According to authorities, Heaton, who lives in the basement of Elmer’s, was awoken at approximately 2:35 a.m. by a loud noise. Heaton saw smoke all around and exited the building.
The Battle Lake Fire Department was called in.
“When we arrived, the flames were through the roof,” Battle Lake Fire Chief Derek Tysdal said.
The Henning and Ottertail fire departments assisted and the fire was under control in about three hours, according to Tysdal. He added that everyone got out of the building and no firefighters were injured. Tysdal and several other firefighters were still at Elmer’s at mid-morning to keep an eye on the embers and put out any flare-ups.
Vehicles, bikes and golf carts came and went from the parking lot, all having convened to see the aftermath for themselves. There was a sense of disbelief over this loss to the community. People somberly walked around the ruins, took it all in, and left as silently as they had come.
“My friend called me this morning, like, ‘are you dead?’” Riley said. “I was like ‘why would you say that?’ I hadn’t heard anything. I thought he was kidding. I didn’t believe it until I got here.”
Riley had worked at the seasonal establishment for eight or nine years. Now, he’s not quite sure where to go from here.
“We only had to make it another month,” Riley said of the seasonal establishment, which usually closes for the season in October.
“It’s shock, surprise,” Hedstrom said of taking in the reality for himself.
Riley and Hedstrom estimated there to be between 15 and 20 employees at Elmer’s whose futures are now uncertain because of the fire.
“It looks like it started in the smoke room,” Hedstrom said.
Riley agreed, adding that it’s an old building, so he wouldn’t be surprised if it was just a little spark that got it going and engulfed the whole building quickly.
“It’s been around so long and there’s fires going on in there 24/7,” Riley said.

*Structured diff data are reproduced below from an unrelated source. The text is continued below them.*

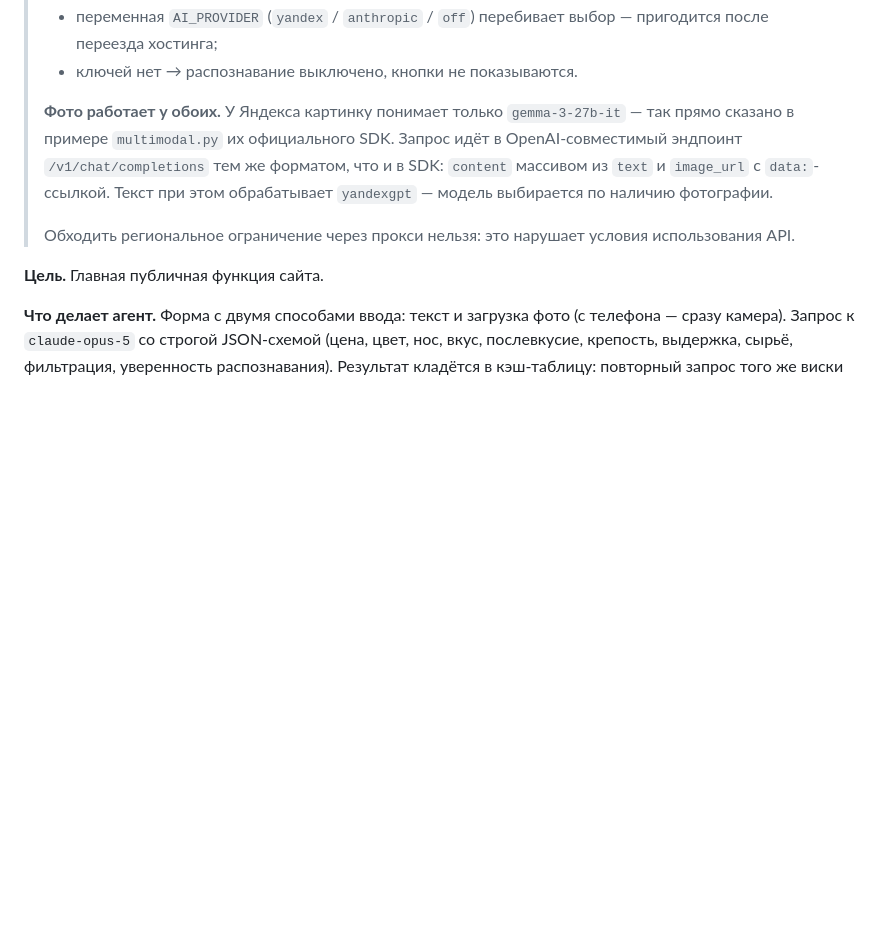
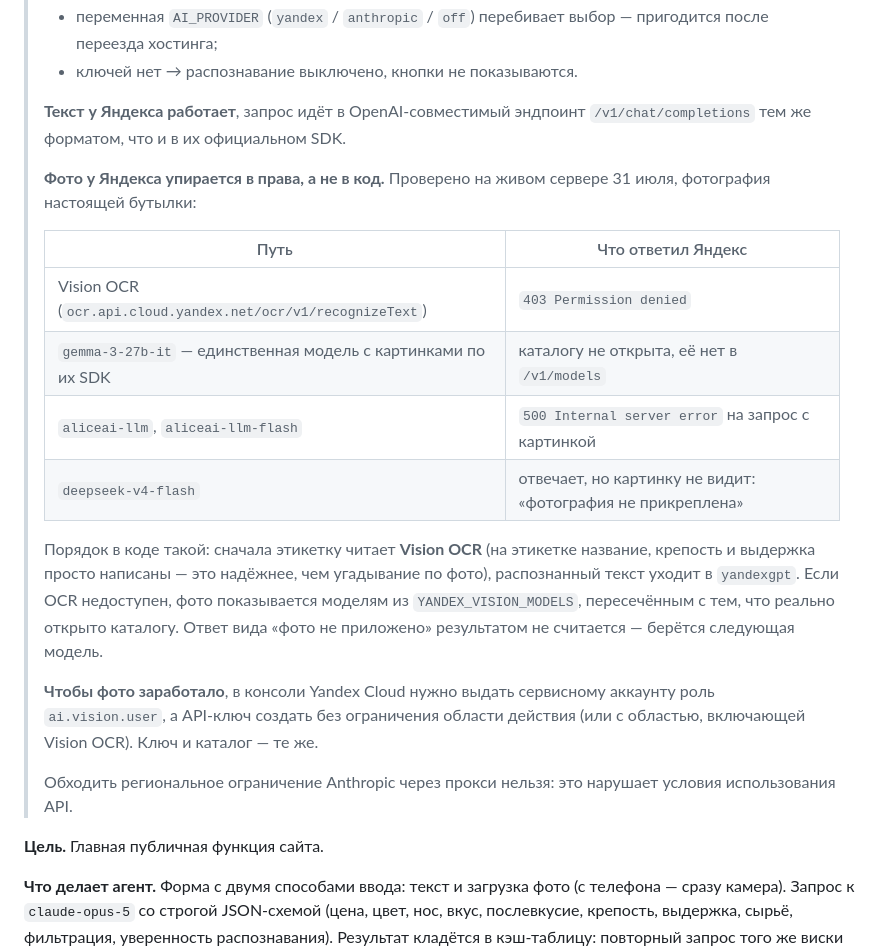
Before and after one commit to raikhin1989-beep/Str-1, a Markdown page: docs/PLAN.md, the part around the change. GitHub-like rendering; blank space fills up the shorter version.

Commit message:
Write down what the live photo test showed
Co-Authored-By: Claude Opus 5 <noreply@anthropic.com>
Claude-Session: https://claude.ai/code/session_01DVScRiXr3yYB4EbyUg5KXv

```diff
--- a/docs/PLAN.md
+++ b/docs/PLAN.md
@@ -284,14 +284,32 @@ curl https://raikhin.duckdns.org/      # соседний сайт жив
 >   пригодится после переезда хостинга;
 > * ключей нет → распознавание выключено, кнопки не показываются.
 >
-> **Фото работает у обоих.** У Яндекса картинку понимает только `gemma-3-27b-it`
-> — так прямо сказано в примере `multimodal.py` их официального SDK. Запрос идёт
-> в OpenAI-совместимый эндпоинт `/v1/chat/completions` тем же форматом, что и в
-> SDK: `content` массивом из `text` и `image_url` с `data:`-ссылкой. Текст при
-> этом обрабатывает `yandexgpt` — модель выбирается по наличию фотографии.
+> **Текст у Яндекса работает**, запрос идёт в OpenAI-совместимый эндпоинт
+> `/v1/chat/completions` тем же форматом, что и в их официальном SDK.
 >
-> Обходить региональное ограничение через прокси нельзя: это нарушает условия
-> использования API.
+> **Фото у Яндекса упирается в права, а не в код.** Проверено на живом сервере
+> 31 июля, фотография настоящей бутылки:
+>
+> | Путь | Что ответил Яндекс |
+> | --- | --- |
+> | Vision OCR (`ocr.api.cloud.yandex.net/ocr/v1/recognizeText`) | `403 Permission denied` |
+> | `gemma-3-27b-it` — единственная модель с картинками по их SDK | каталогу не открыта, её нет в `/v1/models` |
+> | `aliceai-llm`, `aliceai-llm-flash` | `500 Internal server error` на запрос с картинкой |
+> | `deepseek-v4-flash` | отвечает, но картинку не видит: «фотография не прикреплена» |
+>
+> Порядок в коде такой: сначала этикетку читает **Vision OCR** (на этикетке
+> название, крепость и выдержка просто написаны — это надёжнее, чем угадывание
+> по фото), распознанный текст уходит в `yandexgpt`. Если OCR недоступен, фото
+> показывается моделям из `YANDEX_VISION_MODELS`, пересечённым с тем, что
+> реально открыто каталогу. Ответ вида «фото не приложено» результатом не
+> считается — берётся следующая модель.
+>
+> **Чтобы фото заработало**, в консоли Yandex Cloud нужно выдать сервисному
+> аккаунту роль `ai.vision.user`, а API-ключ создать без ограничения области
+> действия (или с областью, включающей Vision OCR). Ключ и каталог — те же.
+>
+> Обходить региональное ограничение Anthropic через прокси нельзя: это нарушает
+> условия использования API.
 
 **Цель.** Главная публичная функция сайта.
 
```
Also changed, not shown: docs/ARCHITECTURE.md (+2 -1 lines).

Both Riley and Hedstrom received an email while walking around the ruins from Heaton, confirming what they already knew: Elmer’s was gone.
With the investigation still underway, more details are to come within the following weeks.